Data extracts –

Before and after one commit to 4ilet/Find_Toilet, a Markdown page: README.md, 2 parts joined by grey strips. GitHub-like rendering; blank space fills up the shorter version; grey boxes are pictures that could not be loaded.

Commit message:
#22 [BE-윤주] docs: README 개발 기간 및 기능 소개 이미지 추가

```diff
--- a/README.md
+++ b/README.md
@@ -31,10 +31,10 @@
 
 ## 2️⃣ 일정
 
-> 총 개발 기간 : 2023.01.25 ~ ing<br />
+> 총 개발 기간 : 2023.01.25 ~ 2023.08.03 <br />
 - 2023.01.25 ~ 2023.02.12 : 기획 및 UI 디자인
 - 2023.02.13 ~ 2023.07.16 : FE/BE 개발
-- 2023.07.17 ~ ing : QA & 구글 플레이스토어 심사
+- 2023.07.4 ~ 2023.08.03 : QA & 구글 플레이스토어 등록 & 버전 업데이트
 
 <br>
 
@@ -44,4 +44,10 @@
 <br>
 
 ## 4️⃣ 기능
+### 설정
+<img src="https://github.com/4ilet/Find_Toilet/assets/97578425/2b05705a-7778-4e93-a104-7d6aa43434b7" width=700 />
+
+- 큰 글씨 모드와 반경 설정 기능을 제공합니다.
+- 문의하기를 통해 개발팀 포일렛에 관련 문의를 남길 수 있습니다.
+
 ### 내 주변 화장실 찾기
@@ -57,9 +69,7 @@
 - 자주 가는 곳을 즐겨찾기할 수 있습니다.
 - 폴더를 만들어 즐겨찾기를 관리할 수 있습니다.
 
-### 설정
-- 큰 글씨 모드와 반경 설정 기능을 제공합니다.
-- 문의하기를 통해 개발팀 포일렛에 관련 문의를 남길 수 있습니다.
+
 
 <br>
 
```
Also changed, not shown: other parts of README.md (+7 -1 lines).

Task to complete – Having gone through the data above, repeat it exactly.

Your solution –
Before and after one commit to 4ilet/Find_Toilet, a Markdown page: README.md, 2 parts joined by grey strips. GitHub-like rendering; blank space fills up the shorter version; grey boxes are pictures that could not be loaded.

Commit message:
#22 [BE-윤주] docs: README 개발 기간 및 기능 소개 이미지 추가

```diff
--- a/README.md
+++ b/README.md
@@ -31,10 +31,10 @@
 
 ## 2️⃣ 일정
 
-> 총 개발 기간 : 2023.01.25 ~ ing<br />
+> 총 개발 기간 : 2023.01.25 ~ 2023.08.03 <br />
 - 2023.01.25 ~ 2023.02.12 : 기획 및 UI 디자인
 - 2023.02.13 ~ 2023.07.16 : FE/BE 개발
-- 2023.07.17 ~ ing : QA & 구글 플레이스토어 심사
+- 2023.07.4 ~ 2023.08.03 : QA & 구글 플레이스토어 등록 & 버전 업데이트
 
 <br>
 
@@ -44,4 +44,10 @@
 <br>
 
 ## 4️⃣ 기능
+### 설정
+<img src="https://github.com/4ilet/Find_Toilet/assets/97578425/2b05705a-7778-4e93-a104-7d6aa43434b7" width=700 />
+
+- 큰 글씨 모드와 반경 설정 기능을 제공합니다.
+- 문의하기를 통해 개발팀 포일렛에 관련 문의를 남길 수 있습니다.
+
 ### 내 주변 화장실 찾기
@@ -57,9 +69,7 @@
 - 자주 가는 곳을 즐겨찾기할 수 있습니다.
 - 폴더를 만들어 즐겨찾기를 관리할 수 있습니다.
 
-### 설정
-- 큰 글씨 모드와 반경 설정 기능을 제공합니다.
-- 문의하기를 통해 개발팀 포일렛에 관련 문의를 남길 수 있습니다.
+
 
 <br>
 
```
Also changed, not shown: other parts of README.md (+7 -1 lines).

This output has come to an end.